You can also specify a network when you start a container with the --network (or --net) flag as follows:

#docker #containers #docker containers #nodejs

Mikel  Okuneva

Mikel Okuneva

1602317778

Ever Wondered Why We Use Containers In DevOps?

At some point we’ve all said the words, “But it works on my machine.” It usually happens during testing or when you’re trying to get a new project set up. Sometimes it happens when you pull down changes from an updated branch.

Every machine has different underlying states depending on the operating system, other installed programs, and permissions. Getting a project to run locally could take hours or even days because of weird system issues.

The worst part is that this can also happen in production. If the server is configured differently than what you’re running locally, your changes might not work as you expect and cause problems for users. There’s a way around all of these common issues using containers.

What is a container

A container is a piece of software that packages code and its dependencies so that the application can run in any computing environment. They basically create a little unit that you can put on any operating system and reliably and consistently run the application. You don’t have to worry about any of those underlying system issues creeping in later.

Although containers were already used in Linux for years, they became more popular in recent years. Most of the time when people are talking about containers, they’re referring to Docker containers. These containers are built from images that include all of the dependencies needed to run an application.

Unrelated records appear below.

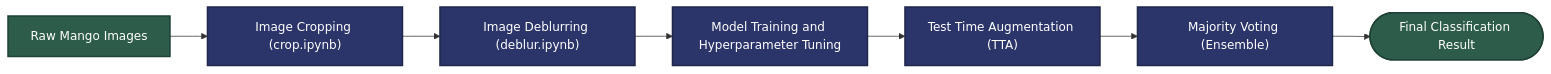
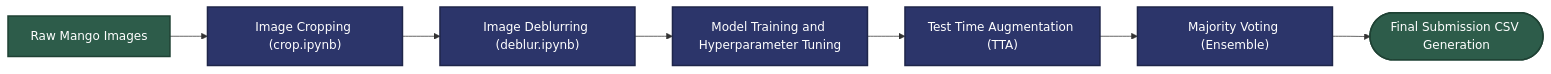
One commit to schaof/AI-Cup-2020-Mango-Image-Classification changed the diagram in README.md. Above: the diagram before and after it, drawn with Mermaid.

````diff
--- a/README.md
+++ b/README.md
@@ -5,17 +5,17 @@
 ```mermaid
 graph LR
     A["Raw Mango Images"] --> B["Image Cropping (crop.ipynb)"]
     B --> C["Image Deblurring (deblur.ipynb)"]
     C --> D["Model Training and Hyperparameter Tuning"]
     D --> E["Test Time Augmentation (TTA)"]
     E --> F["Majority Voting (Ensemble)"]  
-    F --> G(["Final Classification Result"])
+    F --> G(["Final Submission CSV Generation"])
 
     %% 視覺設定：定義企業級深色主題
     classDef premiumBlue fill:#2C356A,stroke:#1F264A,stroke-width:2px,color:#ffffff
     classDef premiumGreen fill:#2D5C4A,stroke:#1F4234,stroke-width:2px,color:#ffffff
 
     %% 套用配色
     class B,C,D,E,F premiumBlue
     class A,G premiumGreen
 ```
````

When you think of containers, virtual machines might also come to mind. They are very similar, but the big difference is that containers virtualize the operating system instead of the hardware. That’s what makes them so easy to run on all of the operating systems consistently.

What containers have to do with DevOps

Since we know how odd happenings occur when you move code from one computing environment to another, this is also a common issue with moving code to the different environments in our DevOps process. You don’t want to have to deal with system differences between staging and production. That would require more work than it should.

Once you have an artifact built, you should be able to use it in any environment from local to production. That’s the reason we use containers in DevOps. It’s also invaluable when you’re working with microservices. Docker containers used with something like Kubernetes will make it easier for you to handle larger systems with more moving pieces.

#devops #containers #containers-devops #devops-containers #devops-tools #devops-docker #docker #docker-image

Iliana  Welch

Iliana Welch

1597368540

Docker Tutorial for Beginners 8 - Build and Run C++ Applications in a Docker Container

Docker is an open platform that allows use package, develop, run, and ship software applications in different environments using containers.
In this course We will learn How to Write Dockerfiles, Working with the Docker Toolbox, How to Work with the Docker Machine, How to Use Docker Compose to fire up multiple containers, How to Work with Docker Kinematic, Push images to Docker Hub, Pull images from a Docker Registery, Push stacks of servers to Docker Hub.
How to install Docker on Mac.

#docker tutorial #c++ #docker container #docker #docker hub #devopstools